EXERCISE OBJECTIVE:
Each line below containing the word "auth" needs to be shown.

DATA FOR PROCESSING:
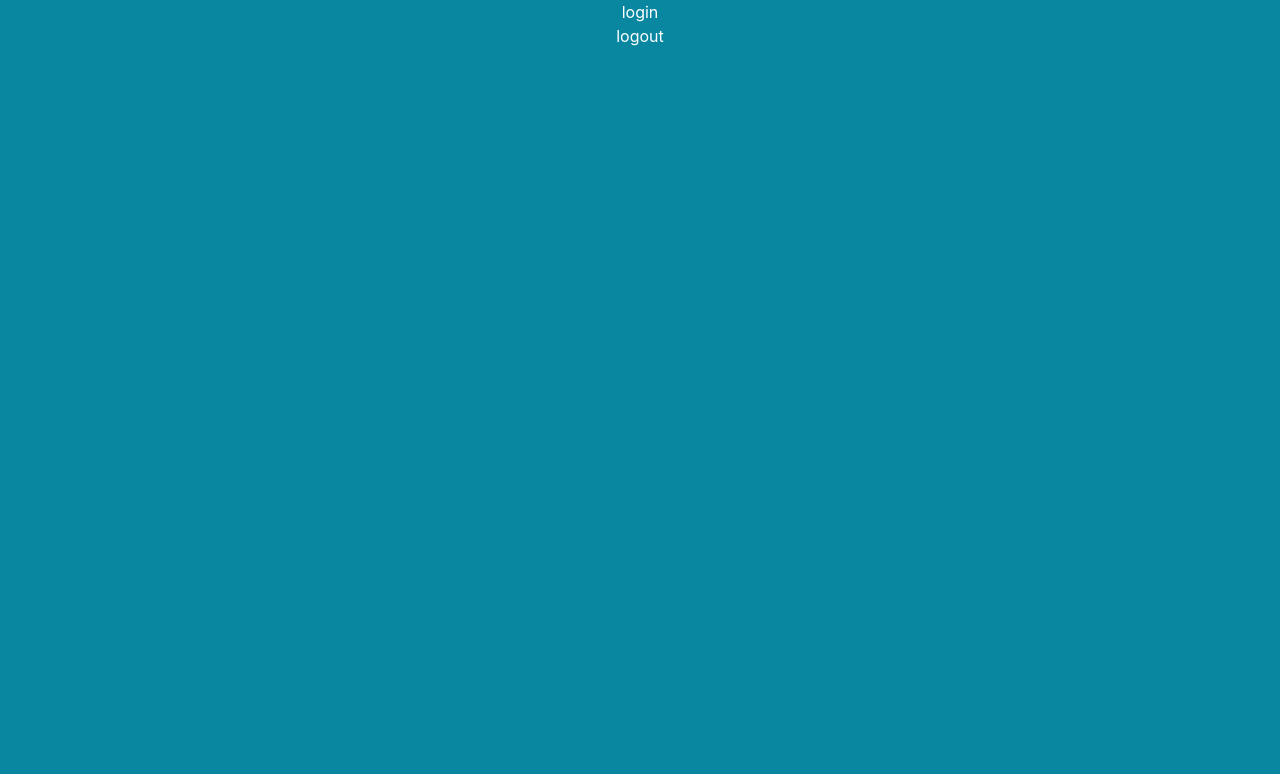
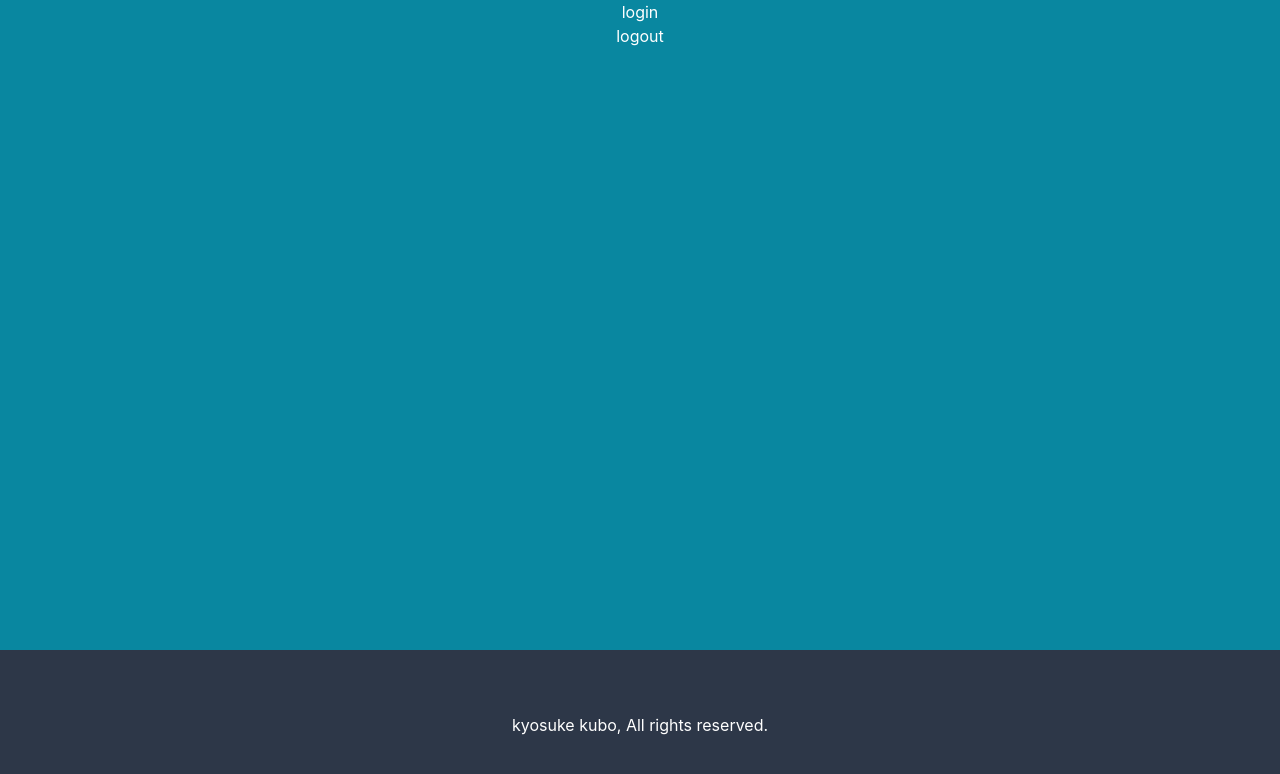
Before and after one commit to kk3939/radio-programs, a Next.js app: page / in a window 1280 px wide. Shown: the top 774 px of the page. Built offline with nearby package versions, Linux system fonts and the light colour scheme; no server answers.

Commit message:
refac: Layoutコンポーネントとfooterの位置固定

```diff
--- a/src/components/Footer.tsx
+++ b/src/components/Footer.tsx
@@ -3,7 +3,15 @@ import { Box, Flex, Text } from "@chakra-ui/react";
 
 const Footer: React.VFC = () => {
   return (
-    <Box h="200px" bg="gray.700" p={10} mt={16}>
+    <Box
+      bg="gray.700"
+      p={10}
+      mt={16}
+      pos="absolute"
+      bottom={0}
+      w="100%"
+      h="150px"
+    >
       <Flex align="center" justifyContent="center" h="100%">
         <Text color="white">kyosuke kubo, All rights reserved.</Text>
       </Flex>
--- /dev/null
+++ b/src/components/Layout.tsx
@@ -0,0 +1,12 @@
+import { Box } from "@chakra-ui/react";
+import React from "react";
+
+const Layout: React.FC = ({ children }) => {
+  return (
+    <Box pos="relative" minH="100vh">
+      {children}
+    </Box>
+  );
+};
+
+export default Layout;
--- a/src/pages/_app.tsx
+++ b/src/pages/_app.tsx
@@ -4,6 +4,7 @@ import { ChakraProvider, extendTheme } from "@chakra-ui/react";
 import { onAuthStateChanged, User } from "firebase/auth";
 import { auth } from "../../firebase";
 import { createContext, useState } from "react";
+import "../styles/global.css";
 
 const theme = extendTheme({
   styles: {
--- a/src/pages/index.tsx
+++ b/src/pages/index.tsx
@@ -3,6 +3,8 @@ import Link from "next/link";
 import { Center, Text } from "@chakra-ui/react";
 import { auth } from "../../firebase";
 import { signOut } from "firebase/auth";
+import Footer from "../components/Footer";
+import Layout from "../components/Layout";
 
 const Index: React.VFC = () => {
   const signOutAction = () => {
@@ -16,6 +18,7 @@ const Index: React.VFC = () => {
   };
   return (
     <>
+      <Layout>
         <Link href="/signIn">
           <Center>
             <Text color="white">login</Text>
@@ -26,6 +29,8 @@ const Index: React.VFC = () => {
             logout
           </Text>
         </Center>
+        <Footer />
+      </Layout>
     </>
   );
 };
--- /dev/null
+++ b/src/styles/global.css
@@ -0,0 +1,3 @@
+#__next {
+  min-height: 100vh;
+}
```
Also changed, not shown: src/pages/signIn.tsx (+7 -6 lines), src/pages/user/[id].tsx (+9 -22 lines). Lines whose indentation alone changed are shown as unchanged.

ANSWER BOX:
 import { onAuthStateChanged, User } from "firebase/auth";
 import { auth } from "../../firebase";
 import { auth } from "../../firebase";
 import { signOut } from "firebase/auth";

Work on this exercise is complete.